→ Task statement
A single number is the expected answer: the count of lines in the records below that contain "index".

── Information ──

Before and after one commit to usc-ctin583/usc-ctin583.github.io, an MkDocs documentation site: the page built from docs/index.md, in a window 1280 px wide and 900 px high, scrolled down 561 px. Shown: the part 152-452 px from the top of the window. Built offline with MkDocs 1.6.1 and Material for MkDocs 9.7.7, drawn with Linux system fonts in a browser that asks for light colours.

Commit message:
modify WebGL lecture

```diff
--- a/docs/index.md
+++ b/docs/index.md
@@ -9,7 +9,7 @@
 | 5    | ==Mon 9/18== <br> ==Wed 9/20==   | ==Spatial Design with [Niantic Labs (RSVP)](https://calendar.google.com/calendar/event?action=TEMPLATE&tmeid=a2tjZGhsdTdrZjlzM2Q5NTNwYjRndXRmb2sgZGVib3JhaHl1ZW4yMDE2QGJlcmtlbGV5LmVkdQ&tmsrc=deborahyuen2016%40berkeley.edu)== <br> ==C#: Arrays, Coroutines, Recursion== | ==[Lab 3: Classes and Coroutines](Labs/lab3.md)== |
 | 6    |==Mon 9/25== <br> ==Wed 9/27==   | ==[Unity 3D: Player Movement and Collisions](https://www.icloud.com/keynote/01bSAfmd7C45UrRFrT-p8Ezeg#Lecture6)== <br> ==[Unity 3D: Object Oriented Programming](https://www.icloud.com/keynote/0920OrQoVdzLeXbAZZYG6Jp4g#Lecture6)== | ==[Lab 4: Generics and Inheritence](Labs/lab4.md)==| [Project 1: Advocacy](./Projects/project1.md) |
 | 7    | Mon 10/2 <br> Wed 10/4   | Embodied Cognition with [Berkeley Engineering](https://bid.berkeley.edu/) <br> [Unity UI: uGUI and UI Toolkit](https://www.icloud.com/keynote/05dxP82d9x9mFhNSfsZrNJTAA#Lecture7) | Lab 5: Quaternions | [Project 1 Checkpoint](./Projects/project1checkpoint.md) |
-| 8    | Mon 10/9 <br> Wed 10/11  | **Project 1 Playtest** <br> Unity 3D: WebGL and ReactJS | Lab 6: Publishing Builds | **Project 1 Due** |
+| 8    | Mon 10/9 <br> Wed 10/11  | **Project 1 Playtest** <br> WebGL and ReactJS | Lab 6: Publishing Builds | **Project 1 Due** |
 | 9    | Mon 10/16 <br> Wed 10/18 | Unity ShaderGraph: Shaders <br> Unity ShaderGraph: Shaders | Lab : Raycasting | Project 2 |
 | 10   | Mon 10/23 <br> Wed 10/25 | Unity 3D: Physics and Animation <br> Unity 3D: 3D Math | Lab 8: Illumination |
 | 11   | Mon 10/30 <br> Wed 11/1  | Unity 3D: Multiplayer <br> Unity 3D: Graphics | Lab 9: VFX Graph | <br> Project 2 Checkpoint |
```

───
── Information ──

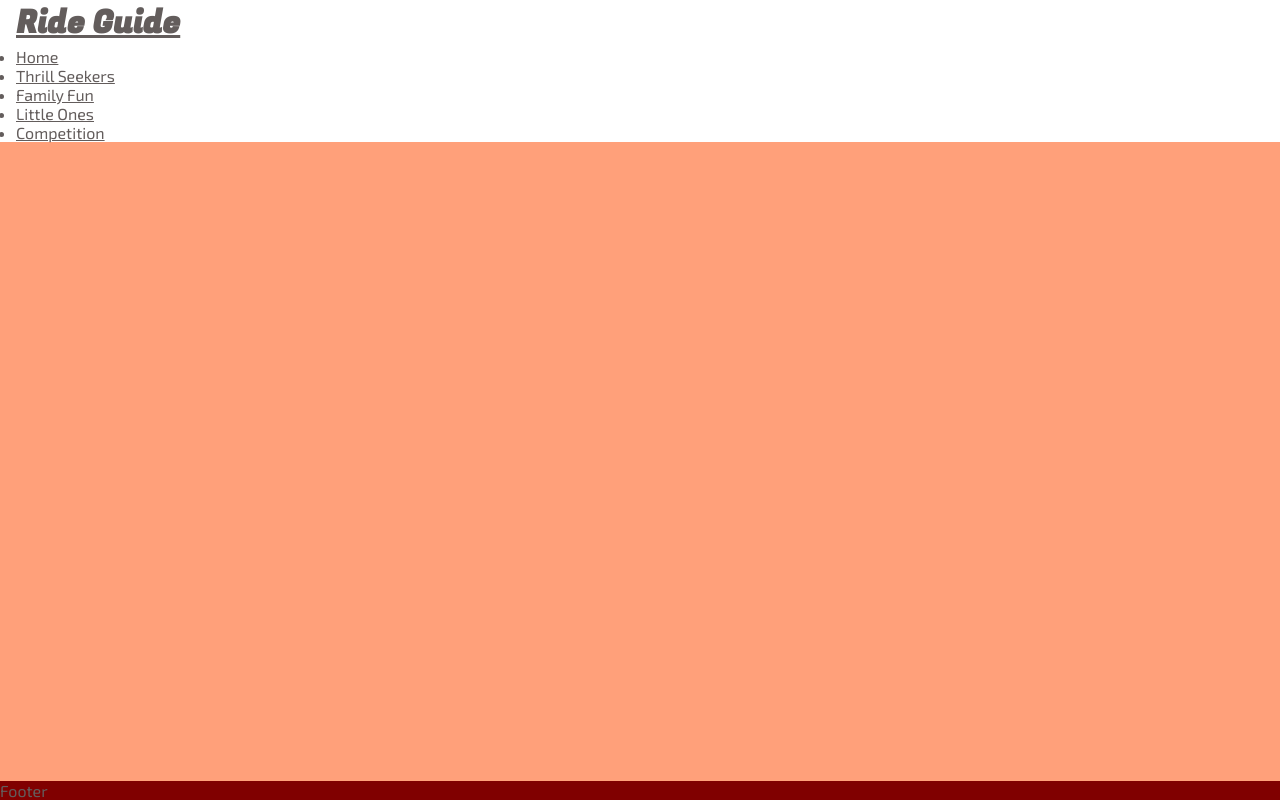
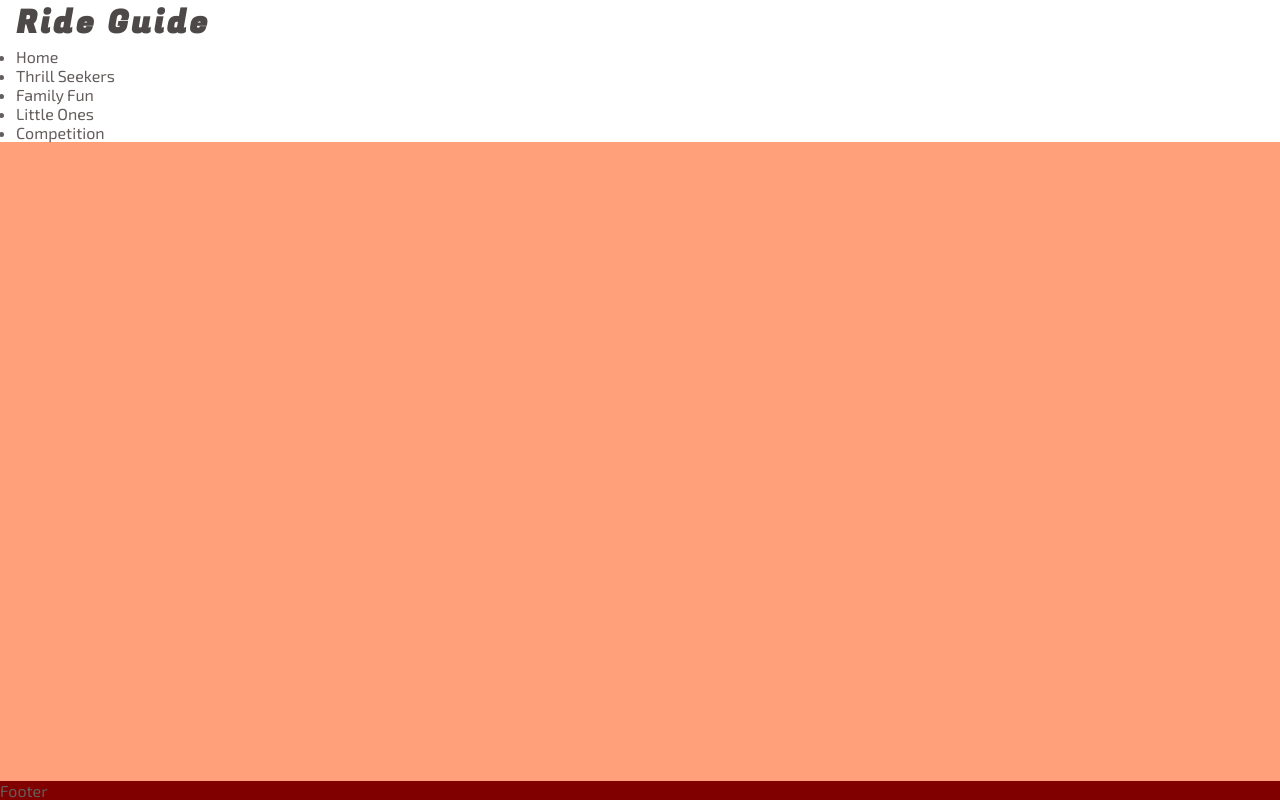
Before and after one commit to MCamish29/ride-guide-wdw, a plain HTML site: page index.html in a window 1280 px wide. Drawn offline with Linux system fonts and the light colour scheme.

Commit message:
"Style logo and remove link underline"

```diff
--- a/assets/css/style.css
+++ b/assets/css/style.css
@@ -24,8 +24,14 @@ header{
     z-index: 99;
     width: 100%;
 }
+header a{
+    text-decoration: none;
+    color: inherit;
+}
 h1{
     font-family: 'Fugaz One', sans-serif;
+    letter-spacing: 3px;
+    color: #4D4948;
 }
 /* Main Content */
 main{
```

───

→ Worked solution
5